Kenya may change the way motorists in East Africa conduct themselves on the road especially regarding a new mechanism that aims at speed regulation.
The East African country is slated to fit in all cars a digital monitoring device which can monitor and record behaviour of the driver on the road.
Through this new approach, Kenya expects to curb reckless driving on roads and car theft, cutting claims payout by insurers which crossed Rwf 1.6 trillion(KEshs200million) last year.
Starcom Plc, a leading global provider of digital vehicle tracking said in a regulatory disclosure on Monday it expects to start getting orders from Nairobi within the next five months.
“We are incorporating our technology inside a portable handheld printer which will be used by local police to inspect suspicious vehicles,” Starcom said in a trading note to investors.
On Monday, Kenyas National Transport and Safety Authority (NTSA) director-general Francis Meja said he was not aware of the Starcom contract, but reiterated moving towards digital storage and retrieval of motor vehicle data.
“We will put chips in vehicles which will be updated when vehicles go for inspection. This will replace licence stickers,” He said.

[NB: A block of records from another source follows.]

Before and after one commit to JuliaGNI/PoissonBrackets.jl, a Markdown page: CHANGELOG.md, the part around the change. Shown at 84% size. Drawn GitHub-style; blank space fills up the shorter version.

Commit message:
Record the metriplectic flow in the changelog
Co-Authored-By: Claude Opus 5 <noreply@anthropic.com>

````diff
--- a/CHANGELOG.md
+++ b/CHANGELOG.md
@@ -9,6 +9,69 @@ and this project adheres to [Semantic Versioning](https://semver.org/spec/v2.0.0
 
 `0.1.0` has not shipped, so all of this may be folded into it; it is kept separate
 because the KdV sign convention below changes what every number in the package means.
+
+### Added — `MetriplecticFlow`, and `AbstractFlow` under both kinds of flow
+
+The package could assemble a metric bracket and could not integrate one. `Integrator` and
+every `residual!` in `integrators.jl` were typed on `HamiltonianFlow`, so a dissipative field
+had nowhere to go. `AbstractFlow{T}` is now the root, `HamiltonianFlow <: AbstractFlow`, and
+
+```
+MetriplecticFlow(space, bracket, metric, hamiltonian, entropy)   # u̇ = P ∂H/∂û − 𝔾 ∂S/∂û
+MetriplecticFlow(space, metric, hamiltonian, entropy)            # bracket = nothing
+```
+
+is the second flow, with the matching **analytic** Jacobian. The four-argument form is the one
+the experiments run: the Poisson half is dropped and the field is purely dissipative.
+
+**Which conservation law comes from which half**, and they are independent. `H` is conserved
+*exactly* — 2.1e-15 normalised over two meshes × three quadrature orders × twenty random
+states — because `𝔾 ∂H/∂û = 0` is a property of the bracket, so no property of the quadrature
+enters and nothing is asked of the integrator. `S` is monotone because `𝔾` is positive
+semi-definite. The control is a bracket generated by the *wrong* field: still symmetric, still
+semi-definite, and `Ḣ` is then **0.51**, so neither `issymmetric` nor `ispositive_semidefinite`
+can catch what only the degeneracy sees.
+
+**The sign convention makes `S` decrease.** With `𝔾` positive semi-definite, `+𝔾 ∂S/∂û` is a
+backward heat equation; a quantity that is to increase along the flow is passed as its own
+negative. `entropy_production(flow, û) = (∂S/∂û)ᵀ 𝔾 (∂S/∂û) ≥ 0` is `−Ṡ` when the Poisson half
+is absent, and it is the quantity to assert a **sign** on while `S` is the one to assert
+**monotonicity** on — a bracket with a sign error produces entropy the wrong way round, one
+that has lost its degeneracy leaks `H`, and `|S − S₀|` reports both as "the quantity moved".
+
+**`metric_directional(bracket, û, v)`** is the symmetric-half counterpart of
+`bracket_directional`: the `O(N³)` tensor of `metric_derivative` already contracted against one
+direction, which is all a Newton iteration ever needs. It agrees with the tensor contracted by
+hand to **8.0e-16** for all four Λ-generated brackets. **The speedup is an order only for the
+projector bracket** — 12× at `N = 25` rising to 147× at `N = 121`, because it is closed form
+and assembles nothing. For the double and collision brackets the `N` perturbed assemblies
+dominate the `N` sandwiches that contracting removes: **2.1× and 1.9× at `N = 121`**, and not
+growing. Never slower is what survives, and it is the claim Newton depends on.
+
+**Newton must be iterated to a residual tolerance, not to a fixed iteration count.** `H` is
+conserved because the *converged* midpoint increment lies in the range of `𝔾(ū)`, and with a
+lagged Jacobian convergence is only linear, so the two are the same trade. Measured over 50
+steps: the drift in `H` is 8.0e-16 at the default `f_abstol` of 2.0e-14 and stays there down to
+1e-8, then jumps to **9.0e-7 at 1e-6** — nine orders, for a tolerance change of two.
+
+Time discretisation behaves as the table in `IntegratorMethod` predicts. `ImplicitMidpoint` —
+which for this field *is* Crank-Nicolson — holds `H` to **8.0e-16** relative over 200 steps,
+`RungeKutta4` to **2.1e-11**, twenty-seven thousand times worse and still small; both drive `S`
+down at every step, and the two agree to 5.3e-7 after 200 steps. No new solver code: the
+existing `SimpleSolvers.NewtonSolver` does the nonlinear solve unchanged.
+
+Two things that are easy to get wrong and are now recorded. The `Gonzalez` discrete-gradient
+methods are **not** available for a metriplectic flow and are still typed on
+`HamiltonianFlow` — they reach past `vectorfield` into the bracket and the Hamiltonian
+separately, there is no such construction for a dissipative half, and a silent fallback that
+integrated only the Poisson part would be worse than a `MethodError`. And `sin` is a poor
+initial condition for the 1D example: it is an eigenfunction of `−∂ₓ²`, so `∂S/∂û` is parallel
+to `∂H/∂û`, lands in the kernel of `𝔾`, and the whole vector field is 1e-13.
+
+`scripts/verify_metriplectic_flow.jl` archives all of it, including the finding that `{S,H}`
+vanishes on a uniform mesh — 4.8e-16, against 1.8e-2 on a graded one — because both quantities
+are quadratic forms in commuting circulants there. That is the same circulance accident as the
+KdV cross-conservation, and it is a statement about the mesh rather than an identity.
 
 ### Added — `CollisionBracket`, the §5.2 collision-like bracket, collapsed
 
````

Use of chips, he added, will support additional concepts such as toll charges which the Public-Private Partnership (PPP) Unit in the Treasury has been working on for years now.